The Ohio Industrial Commission officer allowed the claim for PTSD, finding it compensable because it was causally related to his workplace injury. The entire Commission let the hearing officer’s decision stand. The company took its case to a state court of common pleas.
In that trial, both sides agreed Armstrong suffered from PTSD. The only question was whether workers’ comp should cover his expenses for the condition.
Armstrong and Jurgensen both presented testimony from doctors.
Armstrong’s doctor said the truck driver developed PTSD as a result of the crash and that his physical injuries contributed to and were causal factors.
Jurgensen’s doctor agreed that Armstrong suffered from PTSD as a result of the crash, but he added that physical injuries didn’t cause the psychological condition. Instead, the PTSD was caused by witnessing the crash and death of the other motorist. The doctor said, even if Armstrong had received no physical injuries, he still might have suffered from PTSD because of witnessing the death of the other motorist.
The trial court sided with the company. It said Armstrong’s PTSD wasn’t compensable under workers’ comp because it didn’t arise from his physical injuries. A state court of appeals agreed with the decision.
Armstrong appealed to the Ohio Supreme Court.
Link between physical and psychiatric injuries
The supreme court said the case boiled down to this question: Does Ohio law limit workers’ comp coverage to those psychiatric conditions caused by the employee’s physical injury?
The court relied upon the language in Ohio’s workers’ comp law to find the answer. The law says psychiatric conditions are excluded from the general definition of injury “except where the claimant’s psychiatric conditions have arisen from an injury or occupational disease sustained by that claimant.”
The record contained contradictory testimony on whether Armstrong’s injuries were a contributing cause of his PTSD. Armstrong’s doctor said the physical injuries did cause his PTSD. A doctor for the company had the opposite opinion. The trial court, after hearing all the evidence, found the company’s doctor to be more credible.
For that reason, the Ohio Supreme Court allowed the lower court’s decision to stand. Armstrong could not receive additional workers’ comp benefits to treat his PTSD.
Two judges on the state’s highest court disagreed with the majority and wrote dissenting opinions.
One judge wrote:
“This case presents a perfect opportunity to right a wrong in the area of workers’ compensation law … it is wholly irrelevant whether the psychological condition arose from the accident or from the trauma and drama … Either way he was injured in the course and scope of his employment. It is that simple.”

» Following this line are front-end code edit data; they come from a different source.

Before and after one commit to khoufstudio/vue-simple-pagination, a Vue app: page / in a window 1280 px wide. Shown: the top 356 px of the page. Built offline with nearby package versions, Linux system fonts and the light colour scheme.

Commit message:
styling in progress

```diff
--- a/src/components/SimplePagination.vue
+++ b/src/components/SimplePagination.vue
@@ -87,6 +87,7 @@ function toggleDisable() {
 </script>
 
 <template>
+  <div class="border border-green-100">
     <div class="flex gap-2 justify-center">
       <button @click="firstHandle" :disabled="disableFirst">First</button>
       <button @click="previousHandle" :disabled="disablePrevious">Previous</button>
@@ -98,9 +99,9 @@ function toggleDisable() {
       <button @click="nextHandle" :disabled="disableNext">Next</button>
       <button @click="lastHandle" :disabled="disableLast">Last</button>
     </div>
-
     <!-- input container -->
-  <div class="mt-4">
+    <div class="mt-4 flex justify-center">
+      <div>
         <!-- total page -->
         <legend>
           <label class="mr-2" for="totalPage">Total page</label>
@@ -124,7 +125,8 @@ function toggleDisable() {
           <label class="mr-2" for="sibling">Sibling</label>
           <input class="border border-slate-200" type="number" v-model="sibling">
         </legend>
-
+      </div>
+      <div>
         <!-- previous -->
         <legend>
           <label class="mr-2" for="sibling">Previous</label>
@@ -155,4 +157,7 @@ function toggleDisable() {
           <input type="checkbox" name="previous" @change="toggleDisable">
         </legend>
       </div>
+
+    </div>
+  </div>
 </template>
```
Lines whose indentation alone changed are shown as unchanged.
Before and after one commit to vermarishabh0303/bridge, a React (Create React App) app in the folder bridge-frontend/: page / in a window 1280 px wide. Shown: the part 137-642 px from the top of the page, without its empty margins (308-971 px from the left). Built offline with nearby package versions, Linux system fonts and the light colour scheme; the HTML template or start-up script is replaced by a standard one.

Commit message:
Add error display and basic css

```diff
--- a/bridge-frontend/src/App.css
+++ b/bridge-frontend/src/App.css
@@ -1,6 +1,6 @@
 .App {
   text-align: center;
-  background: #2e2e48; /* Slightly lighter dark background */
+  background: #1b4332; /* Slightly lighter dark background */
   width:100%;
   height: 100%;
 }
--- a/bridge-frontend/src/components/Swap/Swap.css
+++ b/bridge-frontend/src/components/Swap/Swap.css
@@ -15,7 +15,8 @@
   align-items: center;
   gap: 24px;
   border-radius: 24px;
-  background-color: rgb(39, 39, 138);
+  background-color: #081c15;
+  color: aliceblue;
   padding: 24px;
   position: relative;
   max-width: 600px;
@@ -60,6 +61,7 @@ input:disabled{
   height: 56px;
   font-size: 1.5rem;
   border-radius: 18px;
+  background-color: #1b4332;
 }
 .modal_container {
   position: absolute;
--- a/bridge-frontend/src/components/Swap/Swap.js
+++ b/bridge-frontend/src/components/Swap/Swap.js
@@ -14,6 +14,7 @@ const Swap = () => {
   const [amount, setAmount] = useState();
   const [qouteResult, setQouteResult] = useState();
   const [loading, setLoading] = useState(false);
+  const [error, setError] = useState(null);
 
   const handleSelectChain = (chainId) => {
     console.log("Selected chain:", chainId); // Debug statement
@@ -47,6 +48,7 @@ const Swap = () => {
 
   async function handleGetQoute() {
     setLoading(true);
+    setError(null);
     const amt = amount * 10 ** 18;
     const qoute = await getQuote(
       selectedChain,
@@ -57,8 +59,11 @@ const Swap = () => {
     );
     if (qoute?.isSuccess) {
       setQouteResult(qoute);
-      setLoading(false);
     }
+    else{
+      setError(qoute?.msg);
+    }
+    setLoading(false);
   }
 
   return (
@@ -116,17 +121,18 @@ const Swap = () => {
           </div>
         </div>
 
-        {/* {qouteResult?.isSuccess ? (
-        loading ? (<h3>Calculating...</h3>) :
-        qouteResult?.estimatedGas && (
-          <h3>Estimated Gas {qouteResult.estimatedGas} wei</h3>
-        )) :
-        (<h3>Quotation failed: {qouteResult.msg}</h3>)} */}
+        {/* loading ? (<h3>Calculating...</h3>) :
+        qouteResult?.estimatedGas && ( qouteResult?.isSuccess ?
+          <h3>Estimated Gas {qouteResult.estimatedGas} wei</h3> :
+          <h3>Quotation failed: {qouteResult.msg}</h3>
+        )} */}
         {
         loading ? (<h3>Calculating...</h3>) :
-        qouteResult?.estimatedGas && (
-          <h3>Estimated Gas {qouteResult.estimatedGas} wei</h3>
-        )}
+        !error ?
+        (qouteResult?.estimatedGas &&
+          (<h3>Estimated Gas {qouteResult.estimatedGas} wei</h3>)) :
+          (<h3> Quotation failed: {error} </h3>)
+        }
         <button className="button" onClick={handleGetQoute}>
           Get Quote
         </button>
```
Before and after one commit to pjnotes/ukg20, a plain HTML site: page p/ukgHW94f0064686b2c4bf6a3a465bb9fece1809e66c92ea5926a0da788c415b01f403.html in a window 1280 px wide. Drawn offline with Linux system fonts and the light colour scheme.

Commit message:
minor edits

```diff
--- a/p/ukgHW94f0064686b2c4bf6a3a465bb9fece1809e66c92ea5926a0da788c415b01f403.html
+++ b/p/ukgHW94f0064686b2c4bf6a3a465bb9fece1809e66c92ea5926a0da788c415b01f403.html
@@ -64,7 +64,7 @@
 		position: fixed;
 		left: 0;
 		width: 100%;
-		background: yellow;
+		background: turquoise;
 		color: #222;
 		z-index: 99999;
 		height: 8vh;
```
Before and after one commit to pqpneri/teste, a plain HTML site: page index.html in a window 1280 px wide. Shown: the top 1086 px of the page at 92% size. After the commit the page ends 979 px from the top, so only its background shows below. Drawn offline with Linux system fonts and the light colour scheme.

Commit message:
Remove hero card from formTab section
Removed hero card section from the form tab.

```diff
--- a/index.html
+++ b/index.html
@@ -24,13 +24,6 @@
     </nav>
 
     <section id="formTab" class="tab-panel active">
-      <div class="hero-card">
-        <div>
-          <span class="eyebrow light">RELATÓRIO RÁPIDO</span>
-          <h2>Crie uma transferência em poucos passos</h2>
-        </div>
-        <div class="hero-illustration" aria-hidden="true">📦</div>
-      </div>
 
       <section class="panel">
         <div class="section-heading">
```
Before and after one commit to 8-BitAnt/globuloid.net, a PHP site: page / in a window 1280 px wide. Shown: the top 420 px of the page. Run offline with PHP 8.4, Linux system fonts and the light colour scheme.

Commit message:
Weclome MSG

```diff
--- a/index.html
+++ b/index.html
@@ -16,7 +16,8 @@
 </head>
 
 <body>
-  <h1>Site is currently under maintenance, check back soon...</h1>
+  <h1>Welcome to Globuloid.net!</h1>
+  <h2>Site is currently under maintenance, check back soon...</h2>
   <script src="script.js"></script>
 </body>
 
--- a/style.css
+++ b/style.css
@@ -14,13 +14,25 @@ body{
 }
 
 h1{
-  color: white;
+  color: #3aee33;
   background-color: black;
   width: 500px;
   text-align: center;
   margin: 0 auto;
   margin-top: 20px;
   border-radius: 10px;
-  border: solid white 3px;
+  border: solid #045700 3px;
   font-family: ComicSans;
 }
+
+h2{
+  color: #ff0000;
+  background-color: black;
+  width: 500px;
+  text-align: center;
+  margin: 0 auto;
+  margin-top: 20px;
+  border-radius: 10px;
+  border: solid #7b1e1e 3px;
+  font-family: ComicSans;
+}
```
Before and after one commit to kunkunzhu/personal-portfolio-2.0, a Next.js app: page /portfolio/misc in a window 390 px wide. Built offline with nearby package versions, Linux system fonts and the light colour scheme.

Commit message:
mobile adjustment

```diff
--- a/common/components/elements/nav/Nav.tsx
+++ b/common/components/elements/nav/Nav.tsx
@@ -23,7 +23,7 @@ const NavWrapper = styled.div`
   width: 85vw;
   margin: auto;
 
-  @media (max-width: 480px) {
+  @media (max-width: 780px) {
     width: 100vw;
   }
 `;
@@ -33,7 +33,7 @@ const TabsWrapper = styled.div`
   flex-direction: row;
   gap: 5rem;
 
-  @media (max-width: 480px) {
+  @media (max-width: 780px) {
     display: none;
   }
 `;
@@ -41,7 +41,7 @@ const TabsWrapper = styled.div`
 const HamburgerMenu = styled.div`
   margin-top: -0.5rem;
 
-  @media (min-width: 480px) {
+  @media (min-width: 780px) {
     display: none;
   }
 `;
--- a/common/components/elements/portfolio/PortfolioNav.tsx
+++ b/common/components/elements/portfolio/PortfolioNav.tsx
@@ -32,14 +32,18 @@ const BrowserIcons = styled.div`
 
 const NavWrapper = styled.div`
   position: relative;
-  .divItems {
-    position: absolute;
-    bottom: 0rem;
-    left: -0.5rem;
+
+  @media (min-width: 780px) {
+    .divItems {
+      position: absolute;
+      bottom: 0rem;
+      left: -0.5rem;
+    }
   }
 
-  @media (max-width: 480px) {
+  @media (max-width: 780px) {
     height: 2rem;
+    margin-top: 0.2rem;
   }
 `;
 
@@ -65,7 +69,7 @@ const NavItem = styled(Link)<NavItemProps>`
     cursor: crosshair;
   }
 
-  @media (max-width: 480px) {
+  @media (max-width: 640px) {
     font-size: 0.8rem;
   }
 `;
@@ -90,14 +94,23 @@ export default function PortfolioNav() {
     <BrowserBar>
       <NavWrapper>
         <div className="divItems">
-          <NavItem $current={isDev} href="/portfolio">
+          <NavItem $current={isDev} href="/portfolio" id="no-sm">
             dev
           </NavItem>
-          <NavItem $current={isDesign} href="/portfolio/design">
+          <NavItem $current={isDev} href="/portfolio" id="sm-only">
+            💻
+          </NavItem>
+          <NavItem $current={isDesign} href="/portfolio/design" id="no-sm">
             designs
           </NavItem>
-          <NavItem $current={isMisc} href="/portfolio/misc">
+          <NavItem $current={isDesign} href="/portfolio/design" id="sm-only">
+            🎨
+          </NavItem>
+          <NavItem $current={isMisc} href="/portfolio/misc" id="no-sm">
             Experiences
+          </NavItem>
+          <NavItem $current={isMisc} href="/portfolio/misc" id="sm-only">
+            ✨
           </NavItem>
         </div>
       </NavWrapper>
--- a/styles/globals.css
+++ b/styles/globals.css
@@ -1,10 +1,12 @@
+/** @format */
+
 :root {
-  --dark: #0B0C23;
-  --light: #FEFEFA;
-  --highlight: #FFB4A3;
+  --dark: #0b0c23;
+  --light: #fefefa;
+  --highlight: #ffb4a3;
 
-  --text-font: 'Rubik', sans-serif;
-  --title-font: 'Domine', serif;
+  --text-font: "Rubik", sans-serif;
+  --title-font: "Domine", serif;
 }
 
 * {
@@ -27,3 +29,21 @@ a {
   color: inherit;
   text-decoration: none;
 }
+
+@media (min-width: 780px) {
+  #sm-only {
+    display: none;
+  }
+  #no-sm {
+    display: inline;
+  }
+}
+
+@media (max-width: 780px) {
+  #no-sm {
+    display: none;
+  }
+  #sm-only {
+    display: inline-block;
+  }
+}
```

Whether PTSD is covered under workers’ comp has also come up in a different type of case: those involving law enforcement or first responders who are not physically injured at all but witness the horrors of a vicious attack or mass shooting. Some state legislatures are taking up the question of whether their workers’ comp laws should be changed to allow coverage for law enforcement or emergency responders who develop PTSD from conducting part of their jobs.
What do you think about the court’s decision? When should workers’ comp cover PTSD? Let us know in the comments below.
(Armstrong v. Jurgensen Co., Ohio Supreme Court, No. 2012-0244, 6/4/13)